As expected, yield increases were observed in fields testing low in P and K, but sometimes also in fields testing Optimum or higher due to reasons difficult to identify. Soil-test results, tissue-test results, and climatic conditions did not support strong conclusions, but suggested that conditions in which a response to foliar fertilization was more likely included ridge-till and no-till fields and slow early plant growth and P or K uptake due to cool early temperatures and excessive rainfall. Therefore, conditions that inhibit root growth and/or nutrient uptake early during the growing season (except drought) increased the likelihood of a yield response.
Five field trials conducted in 2005 and 2006 that studied foliar fertilization and fungicide application alone or in a spray mixture produced even more disappointing results for foliar fertilization (Figure 1). Eight treatments were a non-treated control, four foliar fertilization treatments without fungicide (a single application of three gallons per acre of 3-18-18 at the V5 and R2 to R3 growth stages, a double 3-18-18 application at V5 and R2 to R3 stages, and 3.3 gal/acre of 28 percent UAN at the R2 to R3 stages), and three fungicide (Headline®) treatments at the R2 to R3 growth stages (alone and in combination with 3-18-18 or UAN fertilizer). On average the fungicide increased yield by 2.9 bushels per acre, although the responses were statistically significant only at three fields.
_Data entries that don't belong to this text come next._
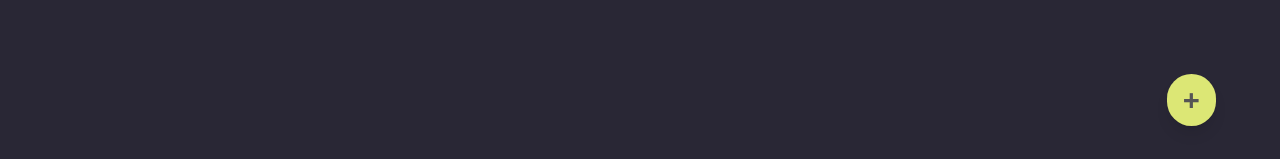
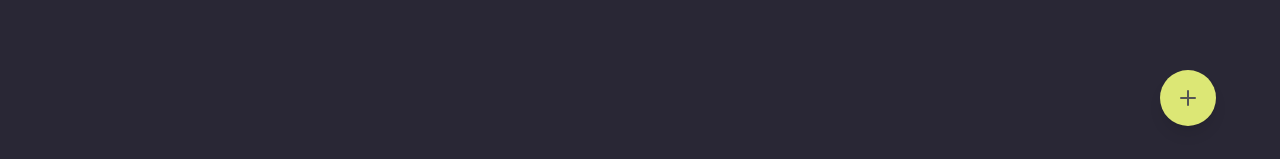
Before and after one commit to FilipeHenrique/Task-Manager, a React (Vite) app in the folder web/: page / in a window 1280 px wide. Shown: the part 638-797 px from the top of the page. Built offline with nearby package versions, Linux system fonts and the light colour scheme.

Commit message:
add button att

```diff
--- a/web/src/components/AddTaskButton.tsx
+++ b/web/src/components/AddTaskButton.tsx
@@ -1,3 +1,5 @@
+import { Plus } from "react-feather";
+
 interface AddTaskProps {
     addTask: () => void
 }
@@ -5,13 +7,14 @@ interface AddTaskProps {
 export default function AddTaskButton({ addTask }: AddTaskProps) {
 
     return (
-        <button
+        <div
             className="bg-[#DCE775] hover:bg-[#b6c248]
-                     text-[#555555] text-3xl font-bold py-2 px-4
+                     text-[#555555] text-3xl font-bold p-4
+                     hover:cursor-pointer
                      rounded-full shadow-lg fixed bottom-9 right-16 z-10
-                     hover:scale-110 transition-transform ease-in"
+                     hover:scale-110 transition-transform ease-in flex justify-center items-center"
             onClick={() => addTask()}>
-            +
-        </button>
+            <Plus />
+        </div>
     );
 }
```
The fungicide delayed leaf senescence at most fields, although clear disease control was observed only for Brown Spot in three fields. Spraying soybean with 3-18-18 fertilizer did not affect yield at four fields and increased it slightly at one field. Spraying with UAN did not affect yield at two fields, increased it slightly at one field, and decreased it at two fields. The UAN application caused moderate leaf burning and the 3-18-18 application caused no burning. Mixing the two fertilizers used in this project with the fungicide did not cause problems or an additional yield response compared to the products alone.
In-season fertilizer application for soybean seldom will be cost-effective in Iowa production systems. The exception might be when soil samples confirm that the soil tests very low or low and there was insufficient preplant fertilization. A large application of granulated fertilizer to soil during the very early growth stages may result in some yield increase and will begin to build up soil test levels that will have to be increased for the next crop anyway, but the economic benefit for this year's soybean is very doubtful. The probability of an economic response to foliar fertilization is small, but this practice may be justified when nutrient deficiency symptoms are obvious, with confirmed deficient-testing soil, or when soil or climatic factors (other than drought) limit nutrient uptake in late spring and early summer.
Figure 1. Effects of foliar fertilization and fungicide application on grain yield of soybean (average across five trials in Iowa).
Antonio Mallarino is a professor of agronomy, with research and extension responsibilities in soil fertility and nutrient management. Mallarino can be reached at firstname.lastname@example.org or by calling (515) 294-6200.